Most often, when the world uses the term "love," it means a feeling of attraction. This appears in the sentence, "I love him/her." In other uses, "love" means the absence of hate or animosity. "All we need is love." This unusual expression gives voice to the belief by the world that man's problems are solved by love. What "love" is here is incredibly uncertain, other than the absence of hate. Here love is not an affirmative ideal, but the absence of a negative concept.
It is not illegitimate for the Christian to use the term "love" in various ways. It is a problem when we adopt those uses into our conception of love as the core of our duty. We cannot allow these uses to infect our understanding of our relationships.

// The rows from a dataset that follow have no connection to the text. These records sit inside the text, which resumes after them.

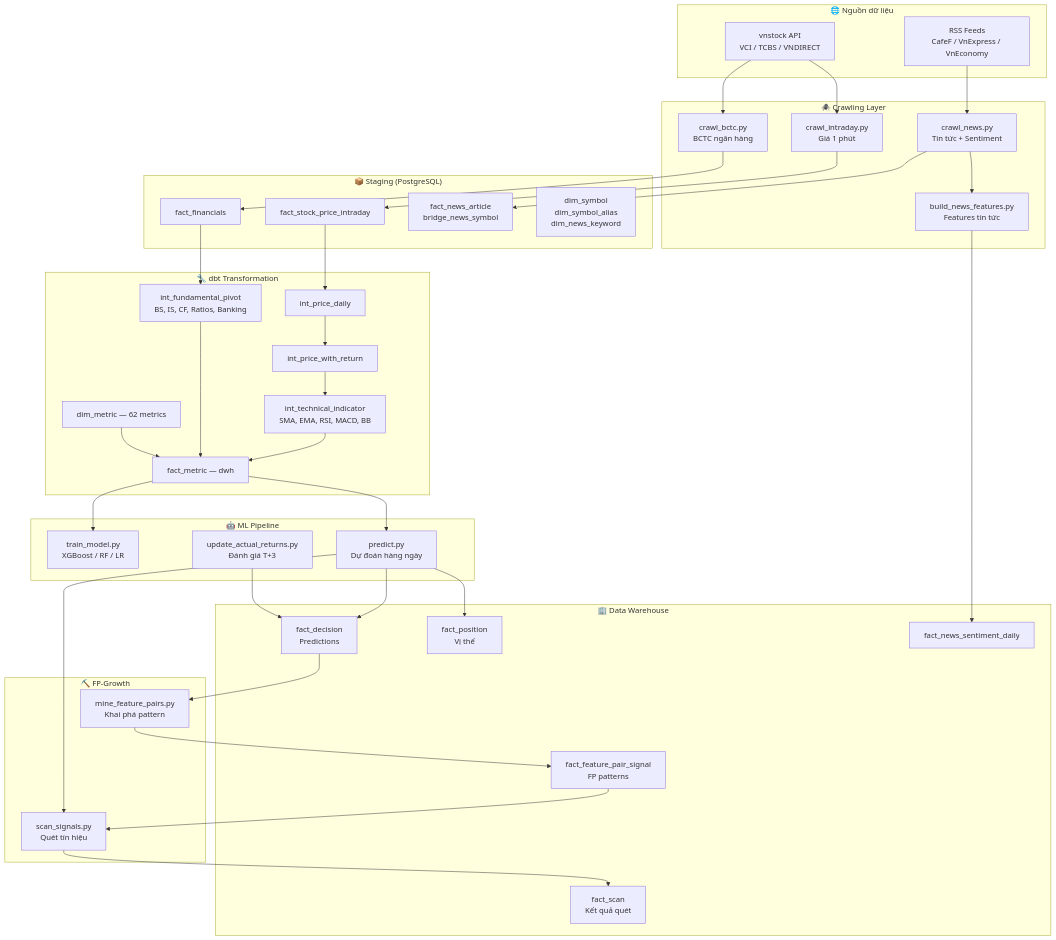
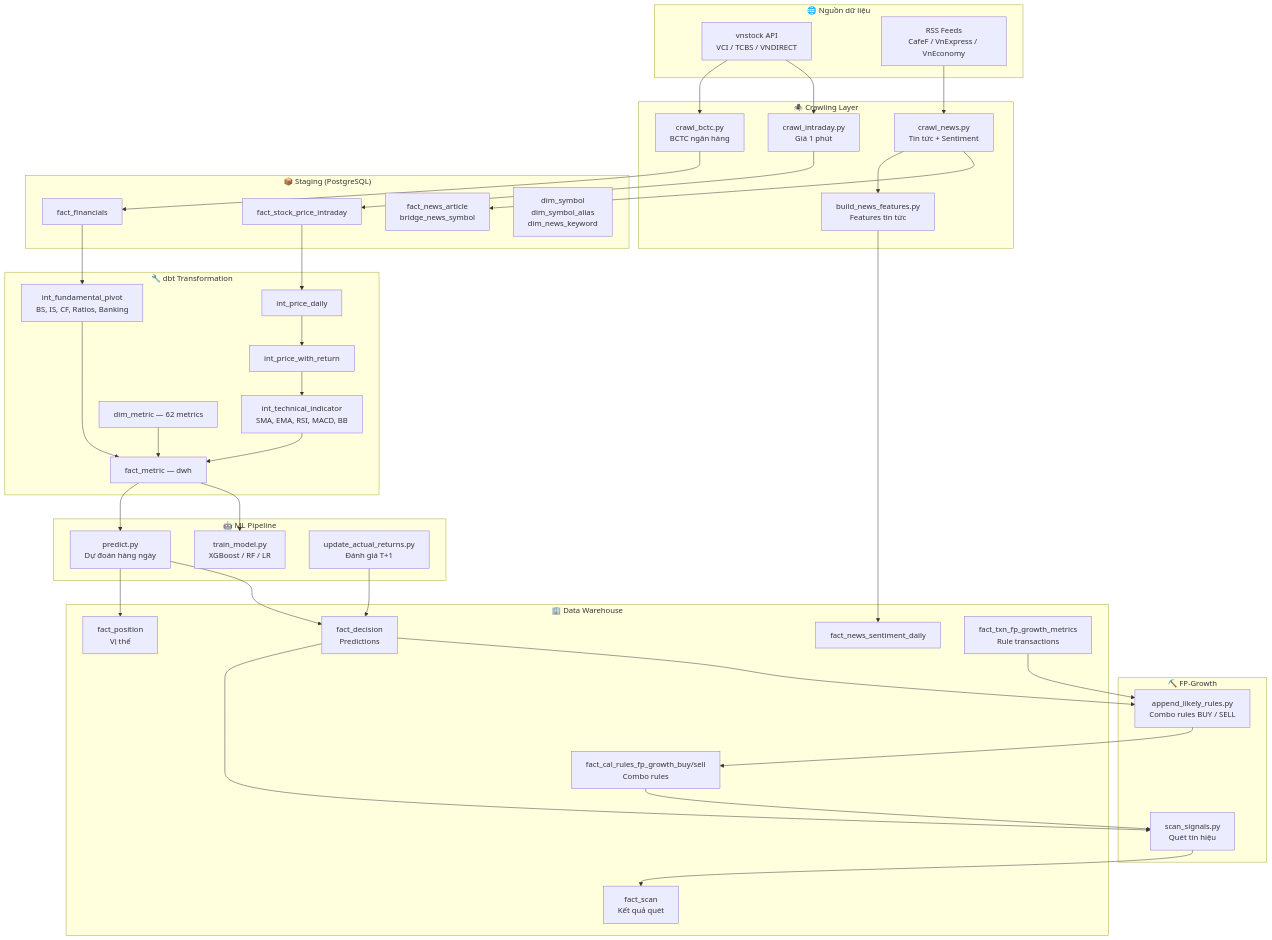
The first of 5 diagrams in PROJECT_DOCUMENTATION.md (Hoai-Viet/Stock_Prediction), drawn with Mermaid before and after one commit. The commit also changed other lines of this file and 4 other files, not shown here.

Commit message:
docs: align FP-Growth with post-ML combo rules

````diff
--- a/PROJECT_DOCUMENTATION.md
+++ b/PROJECT_DOCUMENTATION.md
@@ -20,71 +20,73 @@
 ```mermaid
 flowchart TD
     subgraph DATA_SOURCES["🌐 Nguồn dữ liệu"]
         A1[vnstock API<br/>VCI / TCBS / VNDIRECT]
         A2[RSS Feeds<br/>CafeF / VnExpress / VnEconomy]
     end
 
     subgraph CRAWLING["🕷️ Crawling Layer"]
         B1[crawl_intraday.py<br/>Giá 1 phút]
         B2[crawl_bctc.py<br/>BCTC ngân hàng]
         B3[crawl_news.py<br/>Tin tức + Sentiment]
         B4[build_news_features.py<br/>Features tin tức]
     end
 
     subgraph STAGING["📦 Staging (PostgreSQL)"]
         C1[fact_stock_price_intraday]
         C2[fact_financials]
         C3[fact_news_article<br/>bridge_news_symbol]
         C4[dim_symbol<br/>dim_symbol_alias<br/>dim_news_keyword]
     end
 
     subgraph DBT["🔧 dbt Transformation"]
         D1[int_price_daily]
         D2[int_price_with_return]
         D3[int_technical_indicator<br/>SMA, EMA, RSI, MACD, BB]
         D4[int_fundamental_pivot<br/>BS, IS, CF, Ratios, Banking]
         D5[dim_metric — 62 metrics]
         D6[fact_metric — dwh]
     end
 
     subgraph ML["🤖 ML Pipeline"]
         E1[train_model.py<br/>XGBoost / RF / LR]
         E2[predict.py<br/>Dự đoán hàng ngày]
-        E3[update_actual_returns.py<br/>Đánh giá T+3]
+        E3[update_actual_returns.py<br/>Đánh giá T+1]
     end
 
     subgraph FP_GROWTH["⛏️ FP-Growth"]
-        F1[mine_feature_pairs.py<br/>Khai phá pattern]
+        F1[append_likely_rules.py<br/>Combo rules BUY / SELL]
         F2[scan_signals.py<br/>Quét tín hiệu]
     end
 
     subgraph DWH["🏢 Data Warehouse"]
         G1[fact_decision<br/>Predictions]
         G2[fact_position<br/>Vị thế]
-        G3[fact_feature_pair_signal<br/>FP patterns]
+        G3[fact_cal_rules_fp_growth_buy/sell<br/>Combo rules]
         G4[fact_scan<br/>Kết quả quét]
         G5[fact_news_sentiment_daily]
+        G6[fact_txn_fp_growth_metrics<br/>Rule transactions]
     end
 
     A1 --> B1 & B2
     A2 --> B3
     B1 --> C1
     B2 --> C2
     B3 --> C3
     B3 --> B4
     B4 --> G5
 
     C1 --> D1 --> D2 --> D3
     C2 --> D4
     D3 & D4 --> D6
     D5 --> D6
 
     D6 --> E1 & E2
     E2 --> G1 & G2
     E3 --> G1
     G1 --> F1
+    G6 --> F1
     F1 --> G3
     G3 --> F2
     F2 --> G4
-    E2 --> F2
+    G1 --> F2
 ```
````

Jesus said something very demanding when questioned by a lawyer. "Thou shalt love the Lord thy God with all thy heart, and with all thy soul, and with all thy mind. This is the first and great commandment. And the second is like unto it, Thou shalt love thy neighbour as thyself. On these two commandments hang all the law and the prophets." (Matt.22:37-40) The divine character of love defines the whole duty of man. The totality of the Ten Commandments can be summarized in loving God and loving our neighbor. This means that all people have a relationship with God and their neighbor. God requires us to have a self-less focus in both relationships. God expects us to sacrifice for both relationships.

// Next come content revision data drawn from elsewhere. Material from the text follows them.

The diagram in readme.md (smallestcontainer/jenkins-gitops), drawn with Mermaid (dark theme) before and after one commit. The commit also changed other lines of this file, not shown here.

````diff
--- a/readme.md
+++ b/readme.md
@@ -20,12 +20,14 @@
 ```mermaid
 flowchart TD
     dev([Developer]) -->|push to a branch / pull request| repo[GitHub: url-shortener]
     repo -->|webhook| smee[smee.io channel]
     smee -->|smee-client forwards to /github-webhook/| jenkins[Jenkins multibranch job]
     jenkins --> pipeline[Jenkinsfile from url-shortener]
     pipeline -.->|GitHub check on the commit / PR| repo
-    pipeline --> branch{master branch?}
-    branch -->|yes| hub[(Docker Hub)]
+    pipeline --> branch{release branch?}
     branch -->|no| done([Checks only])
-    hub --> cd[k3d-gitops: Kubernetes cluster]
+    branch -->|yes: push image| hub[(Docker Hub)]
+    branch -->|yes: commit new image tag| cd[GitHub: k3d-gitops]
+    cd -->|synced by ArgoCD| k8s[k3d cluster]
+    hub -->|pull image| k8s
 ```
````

For our relationship with God, this concept is static and absolute. Nothing will change our duties before Him. For our duties to our neighbors, they will vary by relationship. We do not have the same relationship to all people. Some of our neighbors, live no where near us and our duties are relatively light until they come into proximity to us. Remember that when question on the definition of neighbor, Jesus told the parable of the Good Samaritan,(Luke 10:29ff) reminding us that our neighbor may normally be far from us, but if near and in need, we have a duty to aid. Some of our neighbors live across the street. Some live in our homes. Some worship with us. Our relationships determine what our duty to love looks like, but the general duty remains.

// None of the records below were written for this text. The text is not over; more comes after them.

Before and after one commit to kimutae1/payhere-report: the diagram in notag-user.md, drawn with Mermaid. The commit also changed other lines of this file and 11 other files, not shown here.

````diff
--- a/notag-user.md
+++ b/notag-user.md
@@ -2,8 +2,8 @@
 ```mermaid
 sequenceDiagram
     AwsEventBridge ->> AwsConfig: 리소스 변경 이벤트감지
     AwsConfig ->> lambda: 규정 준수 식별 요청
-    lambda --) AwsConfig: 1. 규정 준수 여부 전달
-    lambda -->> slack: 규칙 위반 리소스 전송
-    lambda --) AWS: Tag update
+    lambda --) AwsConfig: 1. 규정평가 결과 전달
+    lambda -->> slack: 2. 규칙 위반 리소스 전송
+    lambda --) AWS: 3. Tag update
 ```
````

I would regularly tell people, "love is always the wrong answer unless it is the right answer." The reason I would make this absurd, circular, and redundant statement arose from our modern culture. Love is the answer, the world tells us. This love has no content as we have seen. It generally means the absence of hate. This concept has been used to corrupt the teaching of the Bible, to devalue sin, and to promote worldliness. This idea of love fails. God's love shown in Christ always wins.
As we endeavor to live Christian in an unchristian world, we must take this concept of love into our daily lives. This principle of love will apply to many of the situations we will encounter in this world. It must be the love of God, not another "love" that we use to guide us to live as unto the one who first loved us.